3.6 Heuristic Search

3.6.2 Designing a Heuristic Function

An admissible heuristic is a non-negative function h of nodes, where h(n) is never greater than the actual cost of the shortest path from node n to a goal. The standard way to construct a heuristic function is to find a solution to a simpler problem, which is one with fewer constraints. A problem with fewer constraints is often easier to solve (and sometimes trivial to solve). An optimal solution to the simpler problem cannot have a higher cost than an optimal solution to the full problem because any solution to the full problem is a solution to the simpler problem.

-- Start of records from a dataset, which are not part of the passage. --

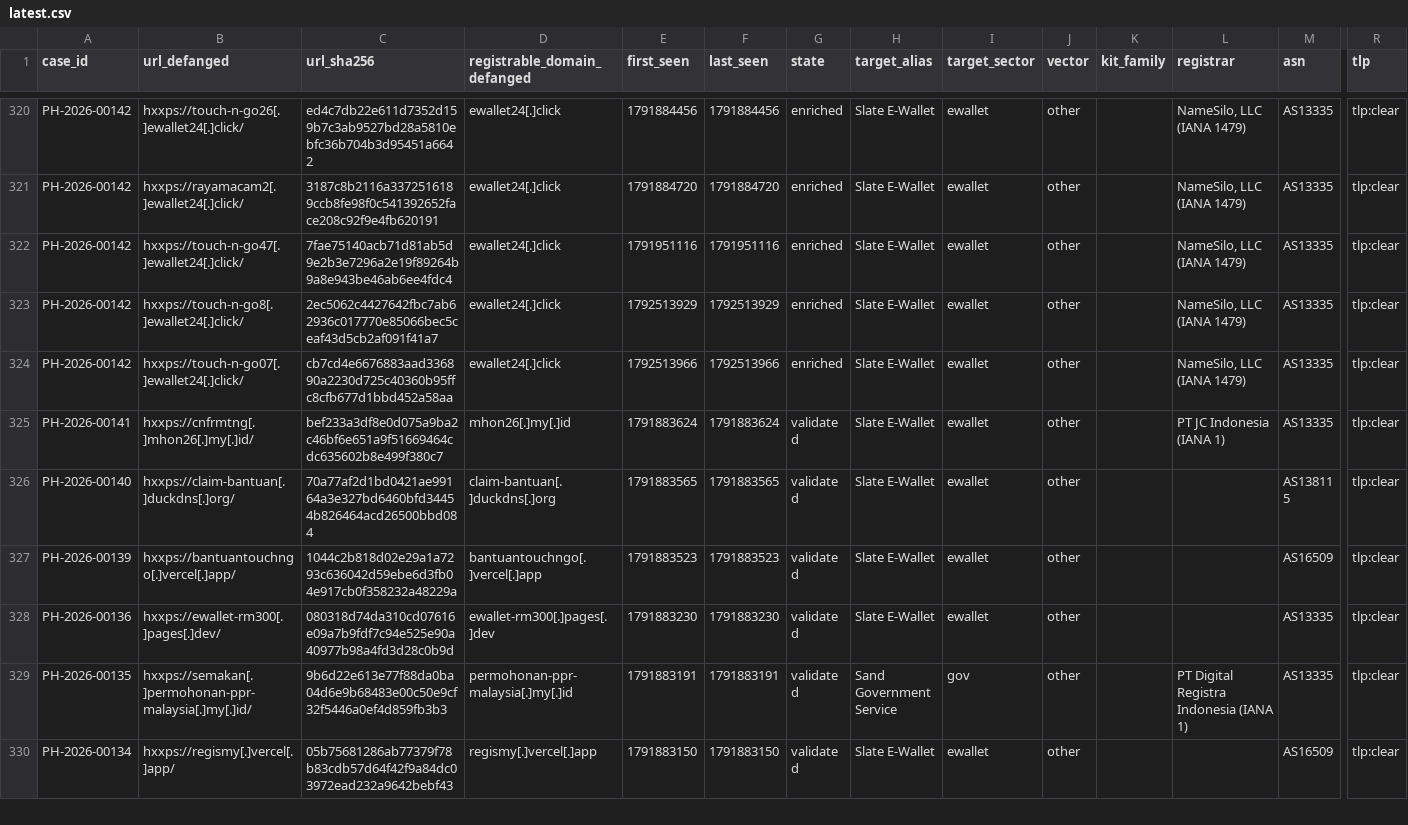
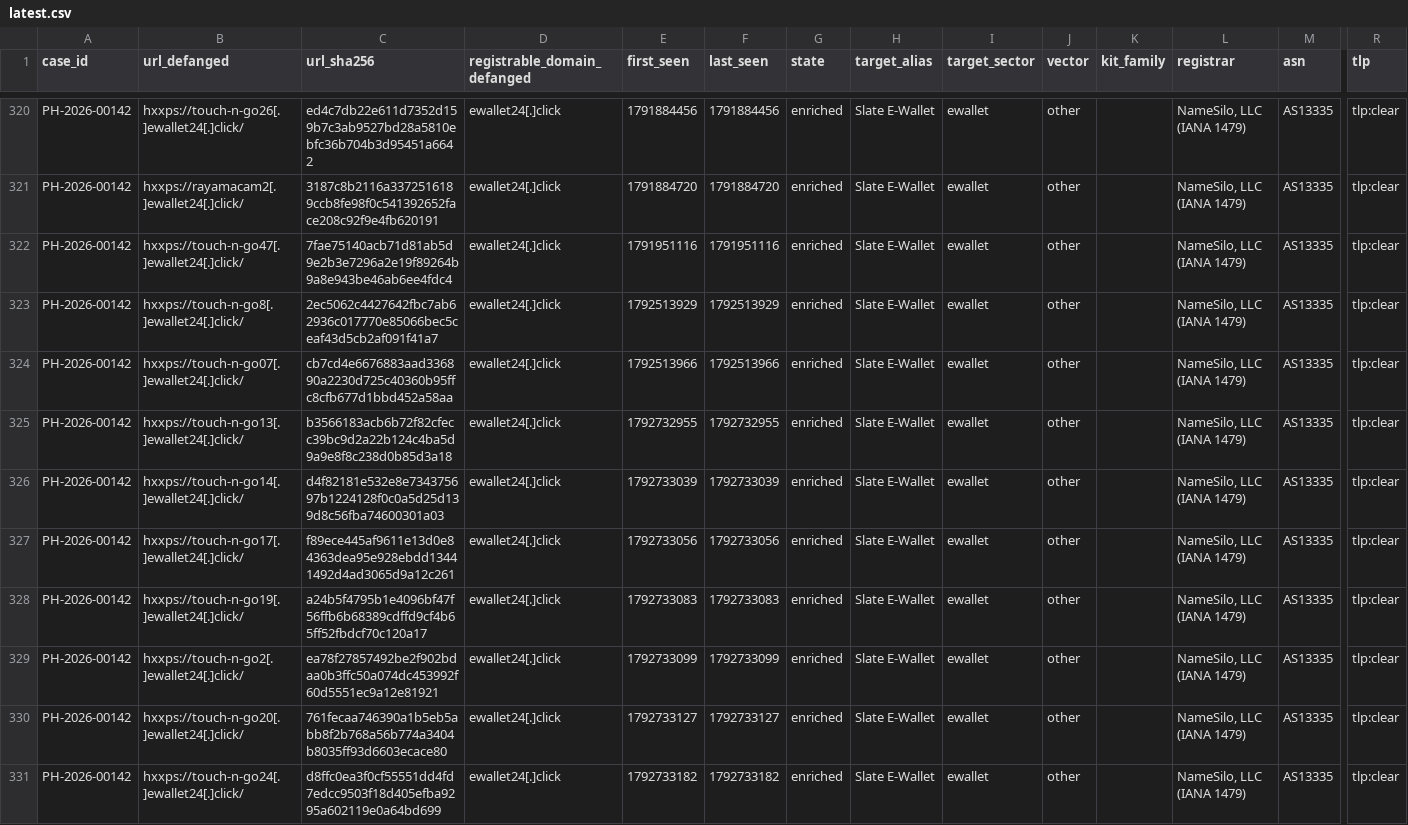
Before and after one commit to rectifyq/phishhunt-feed, a CSV file: feeds/latest.csv, drawn as a sheet; only a part is shown, gaps mark what is left out; the shorter side is filled out with more unchanged rows; rows hold the shown columns only; the diff covers the shown part only; the diff names each change by its address in the sheet, - before the commit and + after, or states it on an @@ line.

```diff
--- a/feeds/latest.csv
+++ b/feeds/latest.csv
+row 325: PH-2026-00142 | hxxps://touch-n-go13[.]ewallet24[.]click/ | b3566183acb6b72f82cfecc39bc9d2a22b124c4ba5d9a9e8f8c238d0b85d3a18 | ewallet24[.]click | 1792732955 | 1792732955 | enriched | Slate E-Wallet | ewallet | other |  | NameSilo, LLC (IANA 1479) | AS13335 | tlp:clear
+row 326: PH-2026-00142 | hxxps://touch-n-go14[.]ewallet24[.]click/ | d4f82181e532e8e734375697b1224128f0c0a5d25d139d8c56fba74600301a03 | ewallet24[.]click | 1792733039 | 1792733039 | enriched | Slate E-Wallet | ewallet | other |  | NameSilo, LLC (IANA 1479) | AS13335 | tlp:clear
+row 327: PH-2026-00142 | hxxps://touch-n-go17[.]ewallet24[.]click/ | f89ece445af9611e13d0e84363dea95e928ebdd13441492d4ad3065d9a12c261 | ewallet24[.]click | 1792733056 | 1792733056 | enriched | Slate E-Wallet | ewallet | other |  | NameSilo, LLC (IANA 1479) | AS13335 | tlp:clear
+row 328: PH-2026-00142 | hxxps://touch-n-go19[.]ewallet24[.]click/ | a24b5f4795b1e4096bf47f56ffb6b68389cdffd9cf4b65ff52fbdcf70c120a17 | ewallet24[.]click | 1792733083 | 1792733083 | enriched | Slate E-Wallet | ewallet | other |  | NameSilo, LLC (IANA 1479) | AS13335 | tlp:clear
+row 329: PH-2026-00142 | hxxps://touch-n-go2[.]ewallet24[.]click/ | ea78f27857492be2f902bdaa0b3ffc50a074dc453992f60d5551ec9a12e81921 | ewallet24[.]click | 1792733099 | 1792733099 | enriched | Slate E-Wallet | ewallet | other |  | NameSilo, LLC (IANA 1479) | AS13335 | tlp:clear
+row 330: PH-2026-00142 | hxxps://touch-n-go20[.]ewallet24[.]click/ | 761fecaa746390a1b5eb5abb8f2b768a56b774a3404b8035ff93d6603ecace80 | ewallet24[.]click | 1792733127 | 1792733127 | enriched | Slate E-Wallet | ewallet | other |  | NameSilo, LLC (IANA 1479) | AS13335 | tlp:clear
+row 331: PH-2026-00142 | hxxps://touch-n-go24[.]ewallet24[.]click/ | d8ffc0ea3f0cf55551dd4fd7edcc9503f18d405efba9295a602119e0a64bd699 | ewallet24[.]click | 1792733182 | 1792733182 | enriched | Slate E-Wallet | ewallet | other |  | NameSilo, LLC (IANA 1479) | AS13335 | tlp:clear
```
Also changed, not shown: 6 added rows elsewhere in this file, 1 other file.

In many spatial problems where the cost is distance and the solution is constrained to go via predefined arcs (e.g., road segments), the straight-line Euclidean distance between two nodes is an admissible heuristic because it is the solution to the simpler problem where the agent is not constrained to go via the arcs.

For many problems one can design a better heuristic function, as in the following examples.

Example 3.17.

Consider the delivery robot of Example 3.3, where the state space includes the parcels to be delivered. Suppose the cost function is the total distance traveled by the robot to deliver all the parcels. If the robot could carry multiple parcels, one possible heuristic function is the maximum of (a) and (b):

  1. 1.

    the maximum delivery distance for any of the parcels that are not at their destination and not being carried, where the delivery distance of a parcel is the distance to that parcel’s location plus the distance from that parcel’s location to its destination

  2. 2.

    the distance to the furthest destination for the parcels being carried.

This is not an overestimate because it is a solution to the simpler problem which is to ignore that it cannot travel though walls, and to ignore all but the most difficult parcel. Note that a maximum is appropriate here because the agent has to both deliver the parcels it is carrying and go to the parcels it is not carrying and deliver them to their destinations.

If the robot could only carry one parcel, one possible heuristic function is the sum of the distances that the parcels must be carried plus the distance to the closest parcel. Note that the reference to the closest parcel does not imply that the robot will deliver the closest parcel first, but is needed to guarantee that the heuristic is admissible.

Example 3.18.

In route planning of Example 3.1, when minimizing time, a heuristic could use the straight-line distance from the current location to the goal divided by the maximum speed – assuming the user could drive straight to the destination at top speed.

A more sophisticated heuristic may take into account the different maximum speeds on highways and local roads. One admissible heuristic is the minimum of (a) and (b):

  1. 1.

    the estimated minimum time required to drive straight to the destination on slower local roads

  2. 2.

    the minimum time required to drive to a highway on slow roads, then drive on highways to a location close to the destination, then drive on local roads to the destination.

The minimum is appropriate here because the agent can go via highways or local roads, whichever is quicker.

In the above examples, determining the heuristic did not involve search. Once the problem is simplified, it could be solved using search, which should be simpler than the original problem. Note the simpler search problem needs to be solved multiple times, even perhaps for all nodes. It is often useful to cache these results into a pattern database that maps the nodes of the simpler problem into the heuristic value. In the simpler problem, there are often fewer nodes, and so multiple original nodes are mapped into a single simpler node, so this may be feasible.